There are then two key considerations. Is my visa still valid if I can’t leave the UK and are my worldwide income and gains now subject to UK tax? It is important to note is that residence for immigration purposes and residence for tax purposes are confusingly two distinct concepts. For example, it is possible for someone who does not have the proper immigration status to be in the UK, to still become UK tax resident. UK tax residence can therefore creep up on the unwitting, as it requires no intention on the part of the individual and no form to be filled in order to apply.

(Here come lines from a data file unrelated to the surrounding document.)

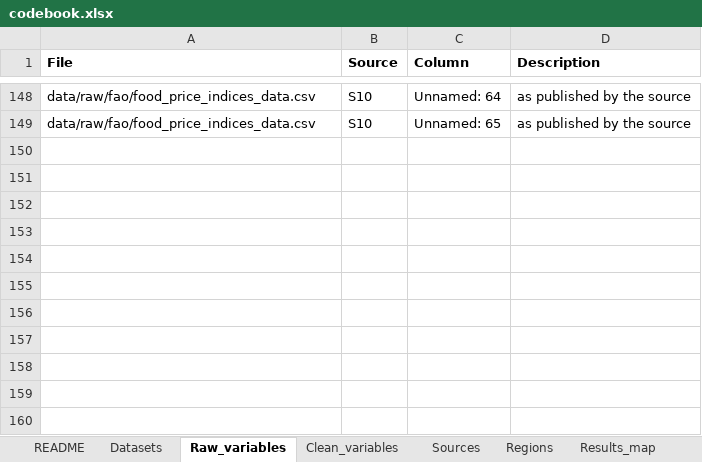
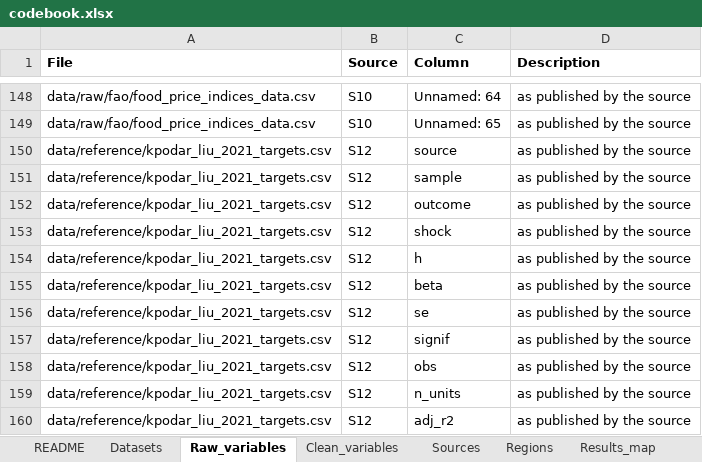
Before and after one commit to liancataytayjk-coder/oil-shock-distribution, an Excel workbook: codebook/codebook.xlsx, sheet Raw_variables, drawn as a sheet; only a part is shown, gaps mark what is left out; values as stored, in another font and other column widths than the file's, no borders; the diff names each change by its address in the sheet, - before the commit and + after, or states it on an @@ line.

```diff
--- a/codebook/codebook.xlsx (sheet Raw_variables)
+++ b/codebook/codebook.xlsx (sheet Raw_variables)
+row 150: data/reference/kpodar_liu_2021_targets.csv | S12 | source | as published by the source
+row 151: data/reference/kpodar_liu_2021_targets.csv | S12 | sample | as published by the source
+row 152: data/reference/kpodar_liu_2021_targets.csv | S12 | outcome | as published by the source
+row 153: data/reference/kpodar_liu_2021_targets.csv | S12 | shock | as published by the source
+row 154: data/reference/kpodar_liu_2021_targets.csv | S12 | h | as published by the source
+row 155: data/reference/kpodar_liu_2021_targets.csv | S12 | beta | as published by the source
+row 156: data/reference/kpodar_liu_2021_targets.csv | S12 | se | as published by the source
+row 157: data/reference/kpodar_liu_2021_targets.csv | S12 | signif | as published by the source
+row 158: data/reference/kpodar_liu_2021_targets.csv | S12 | obs | as published by the source
+row 159: data/reference/kpodar_liu_2021_targets.csv | S12 | n_units | as published by the source
+row 160: data/reference/kpodar_liu_2021_targets.csv | S12 | adj_r2 | as published by the source
```
Also changed, not shown: sheet Sources, sheet Datasets, 17 other files.
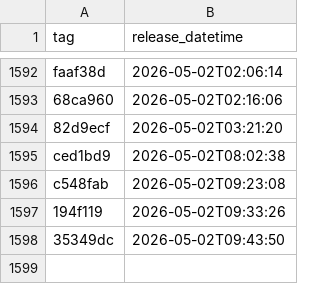
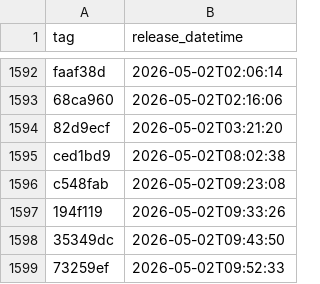
Before and after one commit to uk-gov-mirror/nhsdigital.electronic-prescription-service-account-resources, a CSV file: _data/dev-account_artillery-resources_deployments.csv, drawn as a sheet; only a part is shown, gaps mark what is left out; the diff names each change by its address in the sheet, - before the commit and + after, or states it on an @@ line.

```diff
--- a/_data/dev-account_artillery-resources_deployments.csv
+++ b/_data/dev-account_artillery-resources_deployments.csv
+row 1599: 73259ef | 2026-05-02T09:52:33
```
Also changed, not shown: 1 other file.
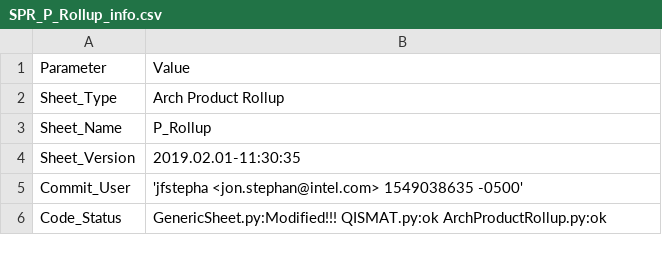
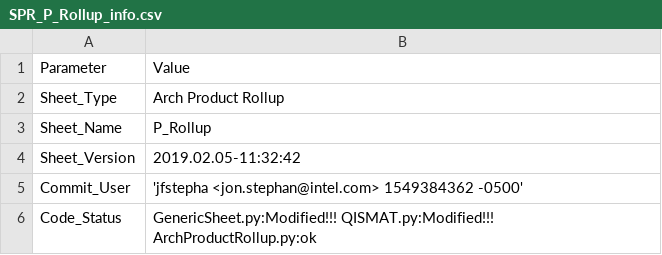
Before and after one commit to jfstepha-intel/spr_qismat, a CSV file: output/SPR_P_Rollup_info.csv, drawn as a sheet.

```diff
--- a/output/SPR_P_Rollup_info.csv
+++ b/output/SPR_P_Rollup_info.csv
@@ -3,4 +3,4 @@ Sheet_Type,Arch Product Rollup
 Sheet_Name,P_Rollup
-Sheet_Version,2019.02.01-11:30:35
-Commit_User,'jfstepha <jon.stephan@intel.com> 1549038635 -0500'
-Code_Status,GenericSheet.py:Modified!!! QISMAT.py:ok ArchProductRollup.py:ok
+Sheet_Version,2019.02.05-11:32:42
+Commit_User,'jfstepha <jon.stephan@intel.com> 1549384362 -0500'
+Code_Status,GenericSheet.py:Modified!!! QISMAT.py:Modified!!! ArchProductRollup.py:ok
```
Also changed, not shown: output/SPR_P_Rollup_main.csv, output/SPR_P_subsystems_info.csv, 11 other files.
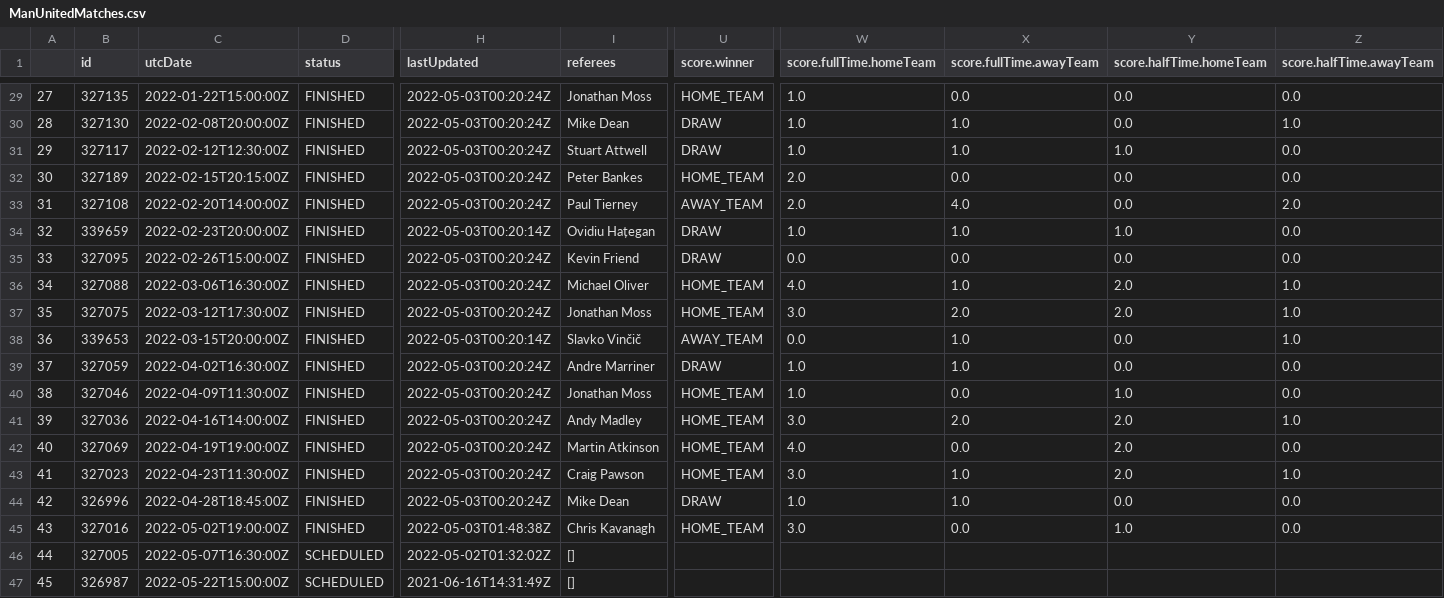
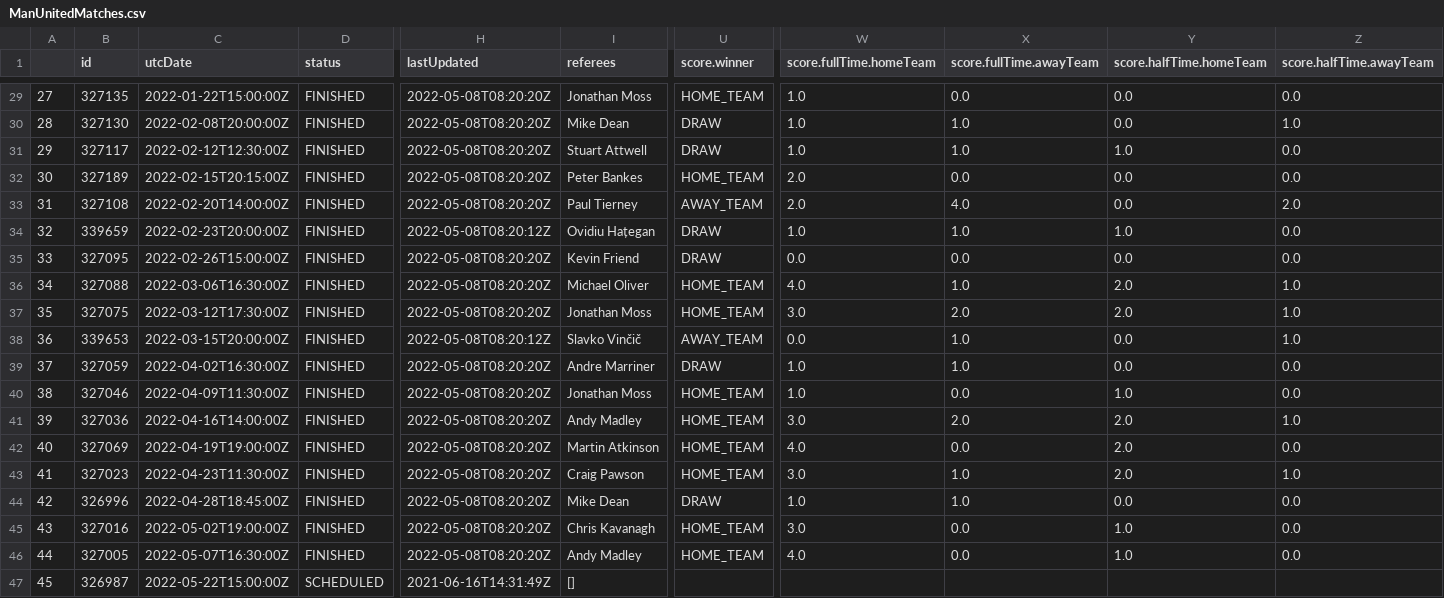
Before and after one commit to Ana00000/JSD, a CSV file: match_reporter/reporter_jsd/generated_files/csv_files/ManUnitedMatches.csv, drawn as a sheet; only a part is shown, gaps mark what is left out; the diff covers the shown part only; the diff names each change by its address in the sheet, - before the commit and + after, or states it on an @@ line.

```diff
--- a/match_reporter/reporter_jsd/generated_files/csv_files/ManUnitedMatches.csv
+++ b/match_reporter/reporter_jsd/generated_files/csv_files/ManUnitedMatches.csv
-H29:H33 (lastUpdated): 2022-05-03T00:20:24Z
+H29:H33 (lastUpdated): 2022-05-08T08:20:20Z
-H34 (lastUpdated): 2022-05-03T00:20:14Z
+H34 (lastUpdated): 2022-05-08T08:20:12Z
-H35:H37 (lastUpdated): 2022-05-03T00:20:24Z
+H35:H37 (lastUpdated): 2022-05-08T08:20:20Z
-H38 (lastUpdated): 2022-05-03T00:20:14Z
+H38 (lastUpdated): 2022-05-08T08:20:12Z
-H39:H44 (lastUpdated): 2022-05-03T00:20:24Z
+H39:H44 (lastUpdated): 2022-05-08T08:20:20Z
-H45 (lastUpdated): 2022-05-03T01:48:38Z
+H45 (lastUpdated): 2022-05-08T08:20:20Z
-D46 (status): SCHEDULED
+D46 (status): FINISHED
-H46 (lastUpdated): 2022-05-02T01:32:02Z
+H46 (lastUpdated): 2022-05-08T08:20:20Z
-I46 (referees): []
+I46 (referees): Andy Madley
-U46 (score.winner): (empty)
+U46 (score.winner): HOME_TEAM
-W46 (score.fullTime.homeTeam): (empty)
+W46 (score.fullTime.homeTeam): 4.0
-X46 (score.fullTime.awayTeam): (empty)
+X46 (score.fullTime.awayTeam): 0.0
-Y46 (score.halfTime.homeTeam): (empty)
+Y46 (score.halfTime.homeTeam): 1.0
-Z46 (score.halfTime.awayTeam): (empty)
+Z46 (score.halfTime.awayTeam): 0.0
```
Also changed, not shown: 27 edited cells elsewhere in this file, match_reporter/reporter_jsd/generated_files/csv_files/ChelseaMatches.csv, match_reporter/reporter_jsd/generated_files/csv_files/ManUnitedMatchesReferees.csv, 31 other files.
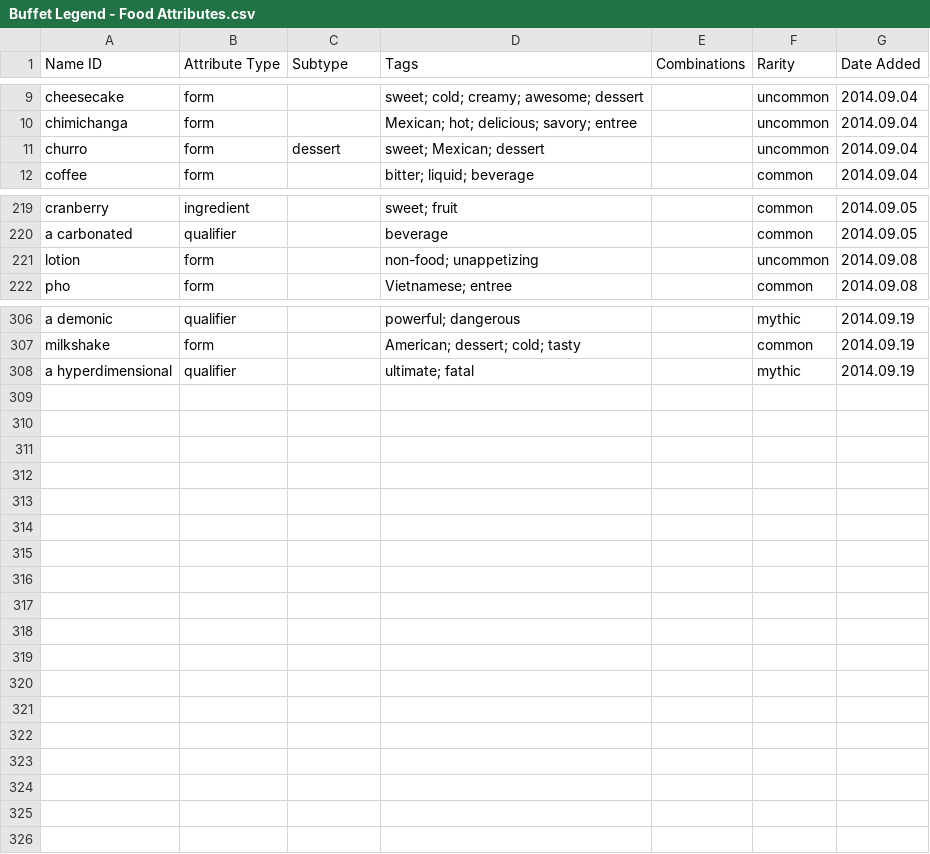
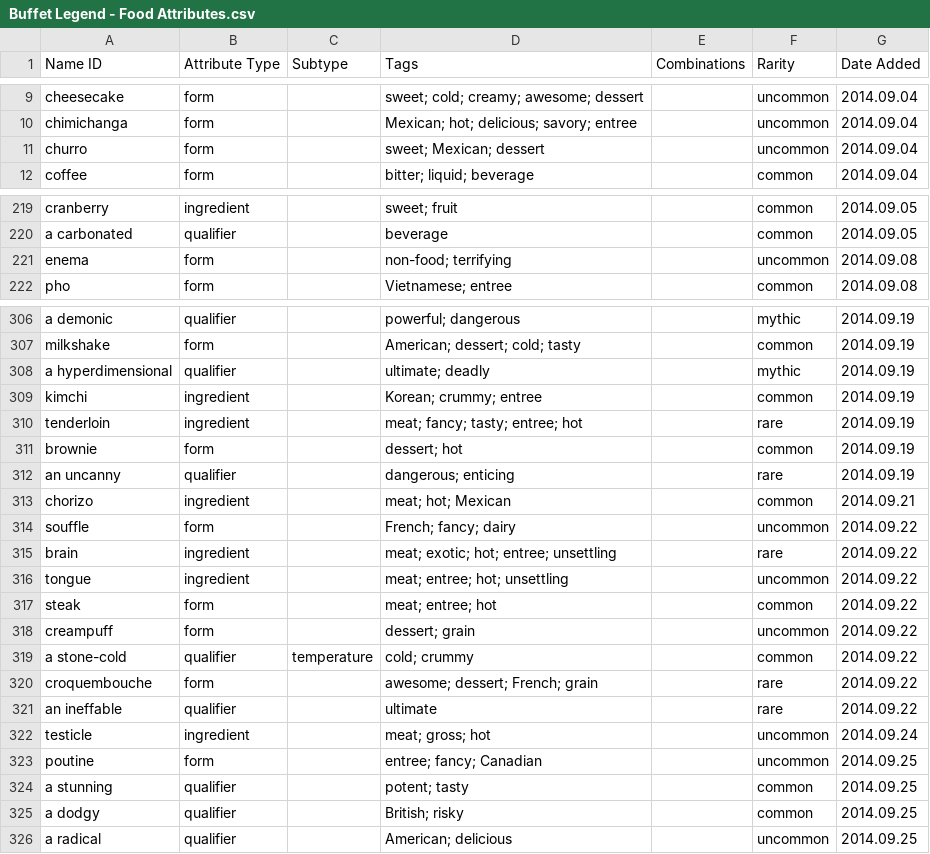
Before and after one commit to schwin42/Buffet-Hero, a CSV file: Assets/Data/Buffet Legend - Food Attributes.csv, drawn as a sheet; only a part is shown, gaps mark what is left out; the diff covers the shown part only.

```diff
--- a/Assets/Data/Buffet Legend - Food Attributes.csv
+++ b/Assets/Data/Buffet Legend - Food Attributes.csv
@@ -10,3 +10,3 @@ cheesecake,form,,sweet; cold; creamy; awesome; dessert,,uncommon,2014.09.04
 chimichanga,form,,Mexican; hot; delicious; savory; entree,,uncommon,2014.09.04
-churro,form,dessert,sweet; Mexican; dessert,,uncommon,2014.09.04
+churro,form,,sweet; Mexican; dessert,,uncommon,2014.09.04
 coffee,form,,bitter; liquid; beverage,,common,2014.09.04
@@ -220,3 +220,3 @@ cranberry,ingredient,,sweet; fruit,,common,2014.09.05
 a carbonated,qualifier,,beverage,,common,2014.09.05
-lotion,form,,non-food; unappetizing,,uncommon,2014.09.08
+enema,form,,non-food; terrifying,,uncommon,2014.09.08
 pho,form,,Vietnamese; entree,,common,2014.09.08
@@ -307,2 +307,20 @@ a demonic,qualifier,,powerful; dangerous,,mythic,2014.09.19
 milkshake,form,,American; dessert; cold; tasty,,common,2014.09.19
-a hyperdimensional,qualifier,,ultimate; fatal,,mythic,2014.09.19
+a hyperdimensional,qualifier,,ultimate; deadly,,mythic,2014.09.19
+kimchi,ingredient,,Korean; crummy; entree,,common,2014.09.19
+tenderloin,ingredient,,meat; fancy; tasty; entree; hot,,rare,2014.09.19
+brownie,form,,dessert; hot,,common,2014.09.19
+an uncanny,qualifier,,dangerous; enticing,,rare,2014.09.19
+chorizo,ingredient,,meat; hot; Mexican,,common,2014.09.21
+souffle,form,,French; fancy; dairy,,uncommon,2014.09.22
+brain,ingredient,,meat; exotic; hot; entree; unsettling,,rare,2014.09.22
+tongue,ingredient,,meat; entree; hot; unsettling,,uncommon,2014.09.22
+steak,form,,meat; entree; hot,,common,2014.09.22
+creampuff,form,,dessert; grain,,uncommon,2014.09.22
+a stone-cold,qualifier,temperature,cold; crummy,,common,2014.09.22
+croquembouche,form,,awesome; dessert; French; grain,,rare,2014.09.22
+an ineffable,qualifier,,ultimate,,rare,2014.09.22
+testicle,ingredient,,meat; gross; hot,,uncommon,2014.09.24
+poutine,form,,entree; fancy; Canadian,,uncommon,2014.09.25
+a stunning,qualifier,,potent; tasty,,common,2014.09.25
+a dodgy,qualifier,,British; risky,,common,2014.09.25
+a radical,qualifier,,American; delicious,,uncommon,2014.09.25
```
Also changed, not shown: 4 edited cells elsewhere in this file, Assets/Data/Buffet Legend - Tags.csv, 20 other files.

The Home Office has released guidance confirming that if an individual is in the UK and their leave to enter or stay in the UK expires between 24 January 2020 and 31 May 2020, their visa will be extended to 31 May 2020. To get this extension, those affected must fill in an online form. The Home Office previously wanted applications for an extension under this policy to be submitted by email to the Coronavirus Immigration Help Centre. That set-up has since been replaced by the online form. This is only where the visa is expiring for applicants who are unable to leave the UK and were not planning to stay in the UK in the long term and furthermore, another concession has been introduced which allows applicants to apply to change their visa status where they would not normally be able to but again, only if their existing leave to enter or stay in the UK would expire by 31 May. This includes applications where one would normally need to apply for a visa from their home country.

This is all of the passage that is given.